- Modern health information technology must be adopted. Technology appears to help improve health outcomes and lower costs by reducing medical errors and duplication of procedures and tests (Hillestad and others, 2005). But large up-front investments are required, so lack of financing may constrain adoption in some countries.
Improving the efficiency of public health care spending is paramount.
- Governments must improve the operations of public institutions. Efficiency can be enhanced through consistent assignment of responsibilities across government levels (by avoiding overlap and excessive administrative costs). The development and enforcement of appropriate clinical regulations can help reduce the overuse or inappropriate use of treatments. Improving transparency and enforcement of regulations, in particular those related to procurement and reimbursement, can help reduce corruption and fraud, which appear to be significant across all economies.
Improving the efficiency of public health care spending is paramount in all economies. Reforms to enhance public spending efficiency must be tailored to each country. In advanced economies, population aging and high public debt mean that governments must stabilize or contain the increase in the ratio of public health spending to GDP without hurting health outcomes. Developing economies must continue to improve health outcomes, while preserving the sustainability of public finances.

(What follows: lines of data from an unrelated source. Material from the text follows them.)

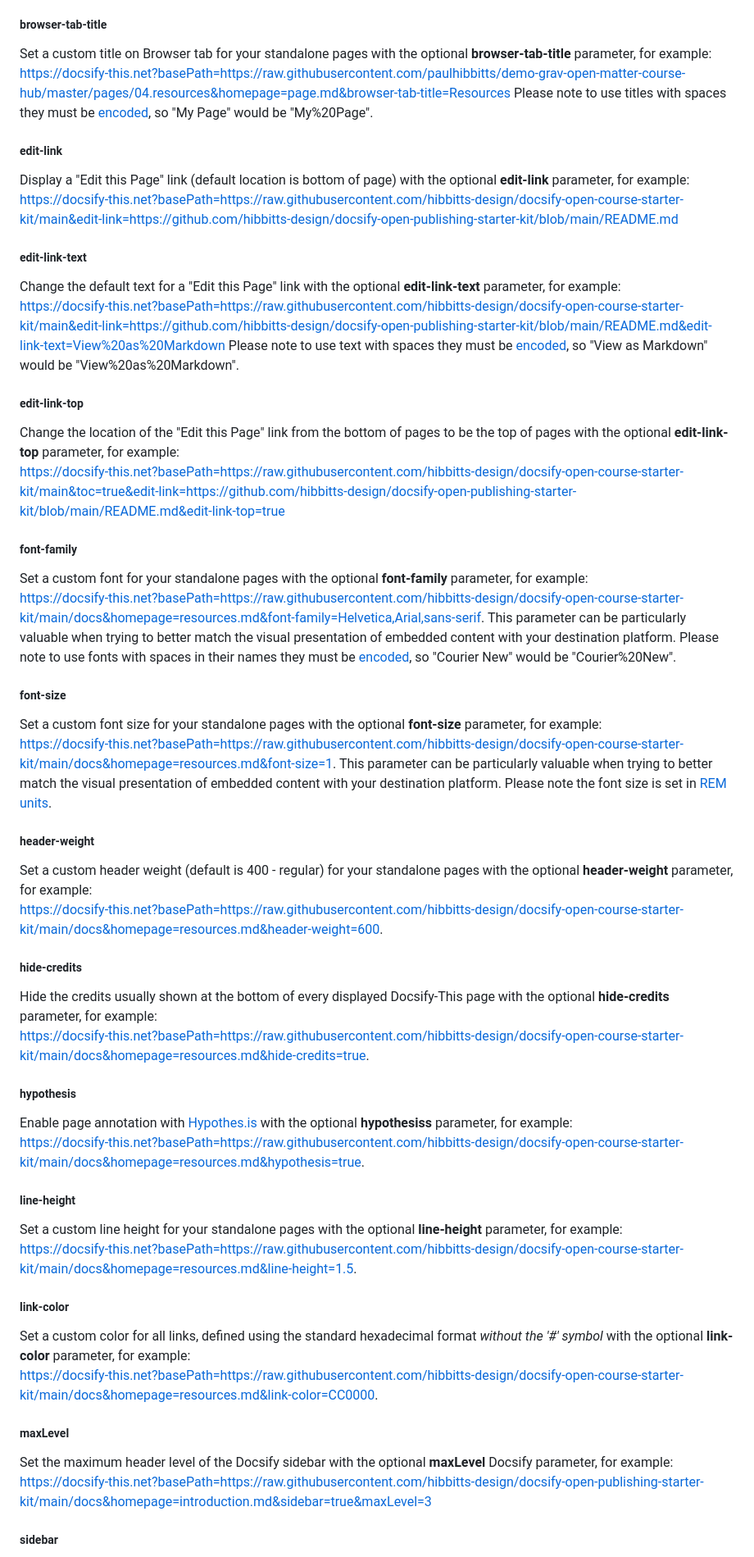
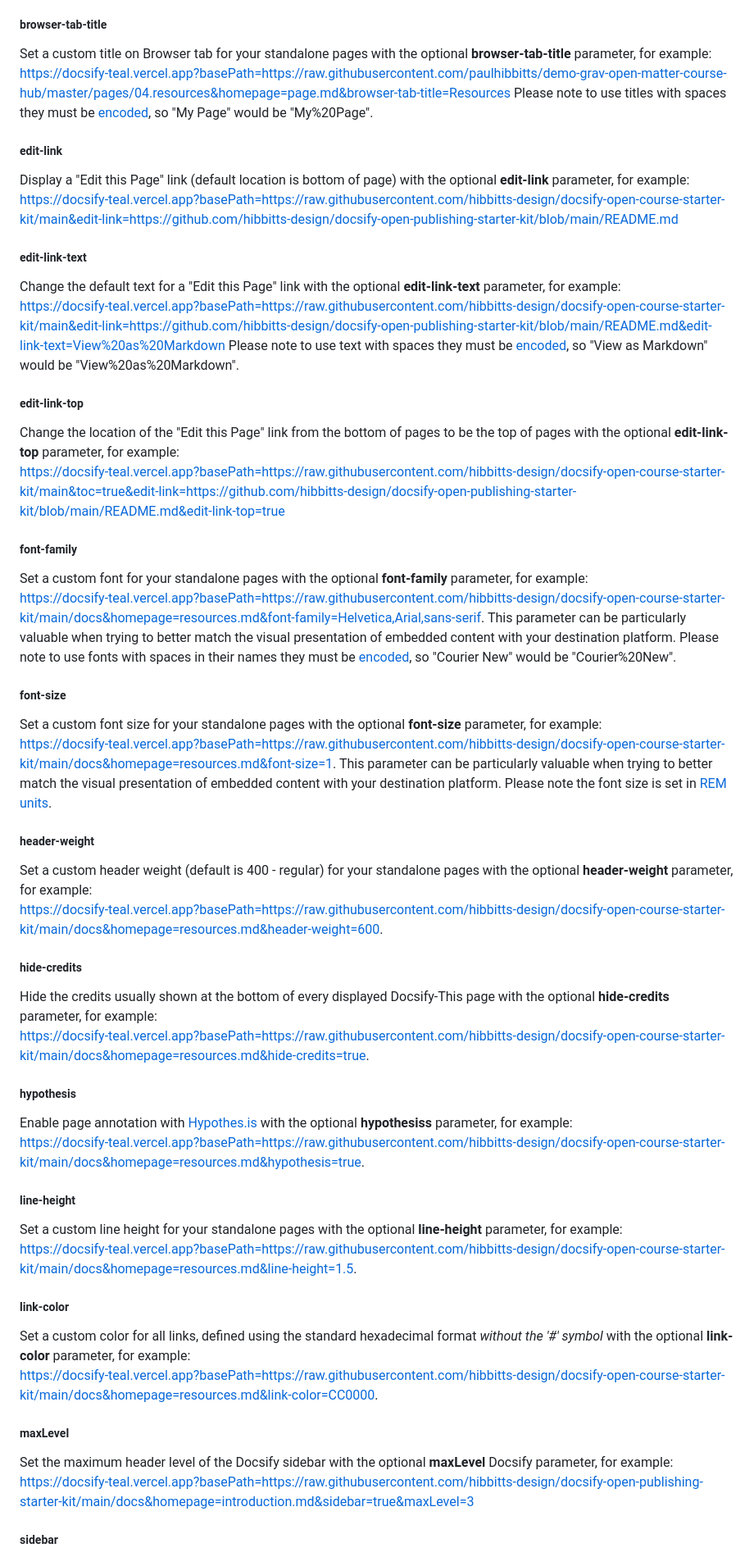
Before and after one commit to LIGMATV/Docsify-Teal, a Markdown page: docs/README.md, the part around one of its changes. Shown at 82% size. Drawn GitHub-style.

```diff
--- a/docs/README.md
+++ b/docs/README.md
@@ -524,51 +524,51 @@ A simple [Markdown Student Portfolio Starter Template](https://github.com/hibbit
 
 ##### browser-tab-title
 Set a custom title on Browser tab for your standalone pages with the optional **browser-tab-title** parameter, for example:
-https://docsify-this.net?basePath=https://raw.githubusercontent.com/paulhibbitts/demo-grav-open-matter-course-hub/master/pages/04.resources&homepage=page.md&browser-tab-title=Resources Please note to use titles with spaces they must be [encoded](https://meyerweb.com/eric/tools/dencoder/), so "My Page" would be "My%20Page".
+https://docsify-teal.vercel.app?basePath=https://raw.githubusercontent.com/paulhibbitts/demo-grav-open-matter-course-hub/master/pages/04.resources&homepage=page.md&browser-tab-title=Resources Please note to use titles with spaces they must be [encoded](https://meyerweb.com/eric/tools/dencoder/), so "My Page" would be "My%20Page".
 
 ##### edit-link
 Display a "Edit this Page" link (default location is bottom of page) with the optional **edit-link** parameter, for example:
-https://docsify-this.net?basePath=https://raw.githubusercontent.com/hibbitts-design/docsify-open-course-starter-kit/main&edit-link=https://github.com/hibbitts-design/docsify-open-publishing-starter-kit/blob/main/README.md
+https://docsify-teal.vercel.app?basePath=https://raw.githubusercontent.com/hibbitts-design/docsify-open-course-starter-kit/main&edit-link=https://github.com/hibbitts-design/docsify-open-publishing-starter-kit/blob/main/README.md
 
 ##### edit-link-text
 Change the default text for a "Edit this Page" link with the optional **edit-link-text** parameter, for example:
-https://docsify-this.net?basePath=https://raw.githubusercontent.com/hibbitts-design/docsify-open-course-starter-kit/main&edit-link=https://github.com/hibbitts-design/docsify-open-publishing-starter-kit/blob/main/README.md&edit-link-text=View%20as%20Markdown Please note to use text with spaces they must be [encoded](https://meyerweb.com/eric/tools/dencoder/), so "View as Markdown" would be "View%20as%20Markdown".
+https://docsify-teal.vercel.app?basePath=https://raw.githubusercontent.com/hibbitts-design/docsify-open-course-starter-kit/main&edit-link=https://github.com/hibbitts-design/docsify-open-publishing-starter-kit/blob/main/README.md&edit-link-text=View%20as%20Markdown Please note to use text with spaces they must be [encoded](https://meyerweb.com/eric/tools/dencoder/), so "View as Markdown" would be "View%20as%20Markdown".
 
 ##### edit-link-top
 Change the location of the "Edit this Page" link from the bottom of pages to be the top of pages with the optional **edit-link-top** parameter, for example:
-https://docsify-this.net?basePath=https://raw.githubusercontent.com/hibbitts-design/docsify-open-course-starter-kit/main&toc=true&edit-link=https://github.com/hibbitts-design/docsify-open-publishing-starter-kit/blob/main/README.md&edit-link-top=true
+https://docsify-teal.vercel.app?basePath=https://raw.githubusercontent.com/hibbitts-design/docsify-open-course-starter-kit/main&toc=true&edit-link=https://github.com/hibbitts-design/docsify-open-publishing-starter-kit/blob/main/README.md&edit-link-top=true
 
 ##### font-family
 Set a custom font for your standalone pages with the optional **font-family** parameter, for example:
-https://docsify-this.net?basePath=https://raw.githubusercontent.com/hibbitts-design/docsify-open-course-starter-kit/main/docs&homepage=resources.md&font-family=Helvetica,Arial,sans-serif. This parameter can be particularly valuable when trying to better match the visual presentation of embedded content with your destination platform. Please note to use fonts with spaces in their names they must be [encoded](https://meyerweb.com/eric/tools/dencoder/), so "Courier New" would be "Courier%20New".
+https://docsify-teal.vercel.app?basePath=https://raw.githubusercontent.com/hibbitts-design/docsify-open-course-starter-kit/main/docs&homepage=resources.md&font-family=Helvetica,Arial,sans-serif. This parameter can be particularly valuable when trying to better match the visual presentation of embedded content with your destination platform. Please note to use fonts with spaces in their names they must be [encoded](https://meyerweb.com/eric/tools/dencoder/), so "Courier New" would be "Courier%20New".
 
 ##### font-size
 Set a custom font size for your standalone pages with the optional **font-size** parameter, for example:
-https://docsify-this.net?basePath=https://raw.githubusercontent.com/hibbitts-design/docsify-open-course-starter-kit/main/docs&homepage=resources.md&font-size=1. This parameter can be particularly valuable when trying to better match the visual presentation of embedded content with your destination platform. Please note the font size is set in [REM units](https://www.freecodecamp.org/news/what-is-rem-in-css/).
+https://docsify-teal.vercel.app?basePath=https://raw.githubusercontent.com/hibbitts-design/docsify-open-course-starter-kit/main/docs&homepage=resources.md&font-size=1. This parameter can be particularly valuable when trying to better match the visual presentation of embedded content with your destination platform. Please note the font size is set in [REM units](https://www.freecodecamp.org/news/what-is-rem-in-css/).
 
 ##### header-weight
 Set a custom header weight (default is 400 - regular) for your standalone pages with the optional **header-weight** parameter, for example:
-https://docsify-this.net?basePath=https://raw.githubusercontent.com/hibbitts-design/docsify-open-course-starter-kit/main/docs&homepage=resources.md&header-weight=600.
+https://docsify-teal.vercel.app?basePath=https://raw.githubusercontent.com/hibbitts-design/docsify-open-course-starter-kit/main/docs&homepage=resources.md&header-weight=600.
 
 ##### hide-credits
 Hide the credits usually shown at the bottom of every displayed Docsify-This page with the optional **hide-credits** parameter, for example:
-https://docsify-this.net?basePath=https://raw.githubusercontent.com/hibbitts-design/docsify-open-course-starter-kit/main/docs&homepage=resources.md&hide-credits=true.
+https://docsify-teal.vercel.app?basePath=https://raw.githubusercontent.com/hibbitts-design/docsify-open-course-starter-kit/main/docs&homepage=resources.md&hide-credits=true.
 
 ##### hypothesis
 Enable page annotation with [Hypothes.is](https://hypothes.is) with the optional **hypothesiss** parameter, for example:
-https://docsify-this.net?basePath=https://raw.githubusercontent.com/hibbitts-design/docsify-open-course-starter-kit/main/docs&homepage=resources.md&hypothesis=true.
+https://docsify-teal.vercel.app?basePath=https://raw.githubusercontent.com/hibbitts-design/docsify-open-course-starter-kit/main/docs&homepage=resources.md&hypothesis=true.
 
 ##### line-height
 Set a custom line height for your standalone pages with the optional **line-height** parameter, for example:
-https://docsify-this.net?basePath=https://raw.githubusercontent.com/hibbitts-design/docsify-open-course-starter-kit/main/docs&homepage=resources.md&line-height=1.5.
+https://docsify-teal.vercel.app?basePath=https://raw.githubusercontent.com/hibbitts-design/docsify-open-course-starter-kit/main/docs&homepage=resources.md&line-height=1.5.
 
 ##### link-color
 Set a custom color for all links, defined using the standard hexadecimal format _without the '#' symbol_ with the optional **link-color** parameter, for example:
-https://docsify-this.net?basePath=https://raw.githubusercontent.com/hibbitts-design/docsify-open-course-starter-kit/main/docs&homepage=resources.md&link-color=CC0000.
+https://docsify-teal.vercel.app?basePath=https://raw.githubusercontent.com/hibbitts-design/docsify-open-course-starter-kit/main/docs&homepage=resources.md&link-color=CC0000.
 
 ##### maxLevel
 Set the maximum header level of the Docsify sidebar with the optional **maxLevel** Docsify parameter, for example:
-https://docsify-this.net?basePath=https://raw.githubusercontent.com/hibbitts-design/docsify-open-publishing-starter-kit/main/docs&homepage=introduction.md&sidebar=true&maxLevel=3
+https://docsify-teal.vercel.app?basePath=https://raw.githubusercontent.com/hibbitts-design/docsify-open-publishing-starter-kit/main/docs&homepage=introduction.md&sidebar=true&maxLevel=3
 
 ##### sidebar
 Display a Docsify sidebar with the optional **sidebar** parameter, for example:
```
Also changed, not shown: other parts of docs/README.md (+102 -102 lines).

David Coady is the Lead Social Spending Expert, Maura Francese is a Technical Assistance Advisor, and Baoping Shang is an Economist, all in the IMF’s Fiscal Affairs Department.
ClementsBenDavidCoady and SanjeevGupta2012Economics of Public Health Care Reform in Advanced and Emerging Economies (Washington: International Monetary Fund).
GaynorMartinRodrigoMoreno-Serra and CarolPropper2013 “Death by Market Power: Reform, Competition, and Patient Outcomes in the National Health Service” Economic Policy Vol. 5 No. 4 pp. 134–66.
HillestadRichard and others2005 “Can Electronic Medical Record Systems Transform Healthcare? Potential Health Benefits, Savings, and Costs” Health Affairs Vol. 24 No. 5 pp. 1103–117.
International Monetary Fund (IMF)2014Fiscal Monitor (WashingtonApril).
JamisonDean T. and others2013 “Global Health 2035: A World Converging within a Generation” The Lancet Vol. 382 No. 9908 pp. 1898–1955.
JoumardIsabelleChristopheAndre and ChantalNicq2010 “Health Care Systems: Efficiency and Institutions” OECD Economics Department Working Paper No. 769 (Paris: Organisation for Economic Co-operation and Development).